5 July 2018.
One cannot open a newspaper, listen to the radio or turn on the TV without a reminder that today the NHS turns 70. For many of us this means that we have no recollection of not having had health care free at the point of use, so perhaps we sometimes take it for granted. The sentiment of being able to do what I feel is right for my patients regardless of cost and without personal gain has always been of central importance to my desire to practice medicine. As we approach the celebrations I’ve been feeling a little despondent, it’s hard to shout and cheer when dealing simultaneously with unprecedented scrutiny of quality and finance and a level of bureaucratic oversight can feel stifling.
Therefore as the NHS turns 70 & I celebrate having worked in the NHS for 25yr here are a few of my positive reflections on NHS maternity care.
- The NHS trained me; don’t forget that not only does the NHS treat and care for patients, it provides clinical training for the many doctors , midwives and associated healthcare professionals of the future. The babies born when I was training as a medical student would now be 26yrs old; if I hadn’t witnessed and helped at those births I would not have been inspired to be an obstetrician helping and caring for women now.
- Over the years the NHS has also contributed to specialist training of many overseas doctors some of whom now practice here, but many of whom return home and benefit women and families across the globe.

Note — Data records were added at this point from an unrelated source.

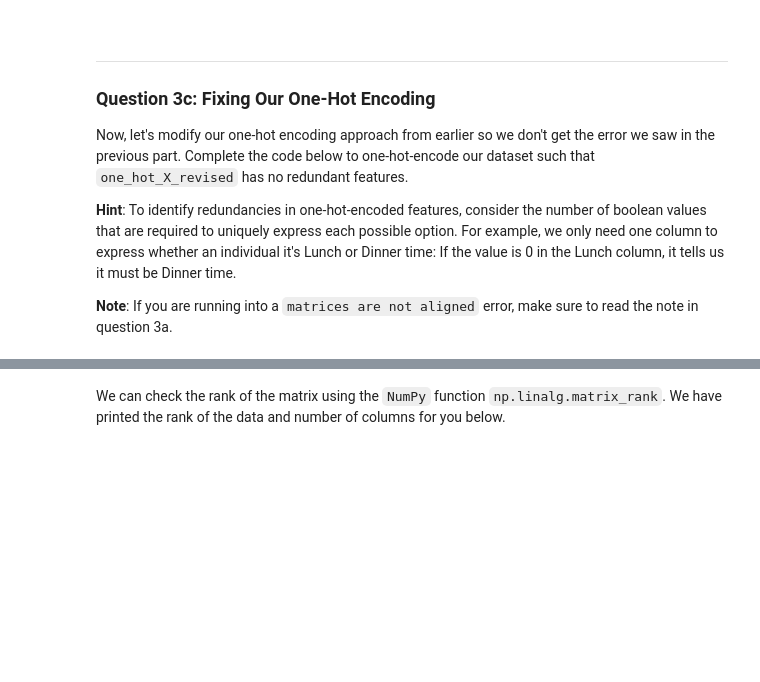
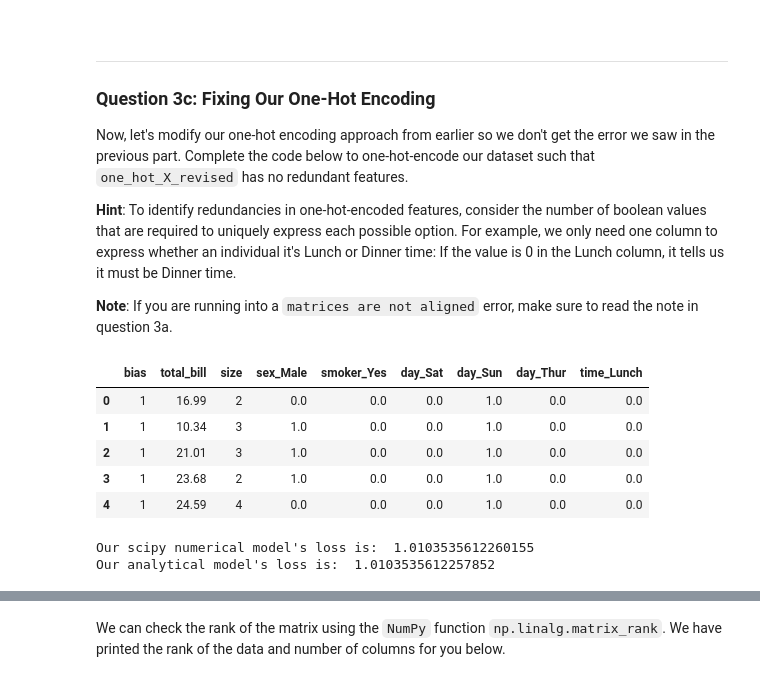
Before and after one commit to ac0033/sp25-student, a Jupyter notebook: lab/lab07/lab07.ipynb, the cells around one changed output, grey strips where cells are left out. Saved outputs shown, nothing was run; the diff lists cells and outputs as text; code cells hidden in the pictures; blank space fills up the shorter version.

```diff
--- a/lab/lab07/lab07.ipynb
+++ b/lab/lab07/lab07.ipynb
@@ -249,11 +310,10 @@ class MyScipyLinearModel():
         -----------
         None
         """
-
         number_of_features = X.shape[1]
-        starting_guess = ...
+        starting_guess = np.zeros(number_of_features)
         self._thetas = minimize(lambda theta:
-                                ...
+                                np.sum(loss_function(Y, X @ theta))
                                 , x0 = starting_guess)['x']
 
     def predict(self, X):
@@ -269,4 +329,4 @@ print(model._thetas)
 model_l1 = MyScipyLinearModel()
 model_l1.fit(l1, one_hot_X, tips)
 print("L1 loss thetas:")
-print(model._thetas)
+print(model_l1._thetas)
@@ -299,7 +373,7 @@ The `sklearn` `LinearRegression` object ([documentation](http://scikit-learn.org
 # %%
 from sklearn.linear_model import LinearRegression
 
-sklearn_model = ...
-...
+sklearn_model = LinearRegression(fit_intercept=False)
+sklearn_model.fit(one_hot_X, tips)
 print("sklearn with bias column thetas:")
 print(sklearn_model.coef_)
@@ -316,10 +397,10 @@ To avoid always explicitly building in a bias column into our design matrix, `sk
 
 Fill in the code below by first assigning `one_hot_X_nobias` to the `one_hot_X` design matrix with the bias column dropped, then fit a new `LinearRegression` model, with intercept.
 # %%
-one_hot_X_nobias = ...
+one_hot_X_nobias = one_hot_X.drop('bias', axis=1)
 
-sklearn_model_intercept = ...
-...
+sklearn_model_intercept = LinearRegression()
+sklearn_model_intercept.fit(one_hot_X_nobias, tips)
 
 # Note that sklearn returns intercept (theta_0) and coefficients (other thetas) separately.
 # We concatenate the intercept and other thetas before printing for easier comparison with the models above.
@@ -373,7 +465,7 @@ class MyAnalyticallyFitOLSModel():
         -----------
         None
         """
-        ...
+        self._thetas = np.linalg.inv(X.T@X)@(X.T@Y)
 
     def predict(self, X):
         return X @ self._thetas
@@ -420,30 +519,61 @@ Now, let's modify our one-hot encoding approach from earlier so we don't get the
 # %%
 def one_hot_encode_revised(data):
     """
     Return the one-hot encoded DataFrame of our input data, removing redundancies.
 
     Parameters
     -----------
     data: A DataFrame that may include non-numerical features.
 
     Returns
     -----------
     A one-hot encoded DataFrame that only contains numeric features without any redundancies.
 
     """
-    ...
-    return data
+    categorical_columns = []
+    numeric_columns = []
+
+    for col in data.columns:
+        if data[col].dtype == 'category' or data[col].dtype == 'object':
+            categorical_columns.append(col)
+        else:
+            numeric_columns.append(col)
+    if categorical_columns:
+        ohe = OneHotEncoder(drop='first')
+        encoded = ohe.fit_transform(data[categorical_columns]).toarray()
+        encoded_df = pd.DataFrame(
+            encoded,
+            columns=ohe.get_feature_names_out(categorical_columns),
+            index=data.index
+        )
+        if numeric_columns:
+            result = pd.concat([data[numeric_columns], encoded_df], axis=1)
+        else:
+            result = encoded_df
+    else:
+        result = data
+    return result
+
 
 one_hot_X_revised = one_hot_encode_revised(X)
 display(one_hot_X_revised.head())
 
 scipy_model = MyScipyLinearModel()
 scipy_model.fit(l2, one_hot_X_revised, tips)
 
 analytical_model = MyAnalyticallyFitOLSModel()
 analytical_model.fit(one_hot_X_revised, tips)
 
 print("Our scipy numerical model's loss is: ", mean_squared_error(scipy_model.predict(one_hot_X_revised), tips))
 print("Our analytical model's loss is: ", mean_squared_error(analytical_model.predict(one_hot_X_revised), tips))
+# %% [output]
+|  | bias | total_bill | size | sex_Male | smoker_Yes | day_Sat | day_Sun | day_Thur | time_Lunch |
+| 0 | 1 | 16.99 | 2 | 0.0 | 0.0 | 0.0 | 1.0 | 0.0 | 0.0 |
+| 1 | 1 | 10.34 | 3 | 1.0 | 0.0 | 0.0 | 1.0 | 0.0 | 0.0 |
+| 2 | 1 | 21.01 | 3 | 1.0 | 0.0 | 0.0 | 1.0 | 0.0 | 0.0 |
+| 3 | 1 | 23.68 | 2 | 1.0 | 0.0 | 0.0 | 1.0 | 0.0 | 0.0 |
+| 4 | 1 | 24.59 | 4 | 0.0 | 0.0 | 0.0 | 1.0 | 0.0 | 0.0 |
+Our scipy numerical model's loss is:  1.0103535612260155
+Our analytical model's loss is:  1.0103535612257852
 # %%
 grader.check("q3c")
```
Also changed, not shown: parts of 31 cells of this notebook, 1 other file.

- Although British I was born in Brussels and my parents tell the story of arriving at the hospital with my mother in the late stages of labour and my father having to confirm his ability to pay before they started to look after her. I cannot imagine looking after someone in these circumstances. I have seen maternity bills on Twitter reaching $20000 from the USA and have talked to people when I travel abroad about their difficulties in affording basic antenatal and intrapartum care; in this country we do not give this a thought.
- We have first rate neonatal care so that babies born prematurely have the best chance of survival, I know mothers in other countries who have not been so lucky, our babies do not die through lack of equipment such as an incubator or ventilator.
- When we celebrate all those babies born in the NHS over 70 years, we must not devalue those of us who were not. Many excellent work colleagues and families using maternity service were not born here but do contribute to and deserve the excellent maternity care that the NHS can provide.
- Although the NHS can sometimes seem a huge faceless organisation cited as wasteful and cumbersome, I know it is full of the most dedicated, hard working people and that day in day out these people are trying to make a difference as best they can in challenging circumstances.
- During my work in Maternity experience #MatExp I have found many like-minded maternity health professionals whowant to work in genuine partnership with women and families and being open and honest about our limitations and co-producing solutions.
So as we celebrate the NHS 70th birthday, let us try and build a foundation for the next 70 years of maternity care that we can be proud of.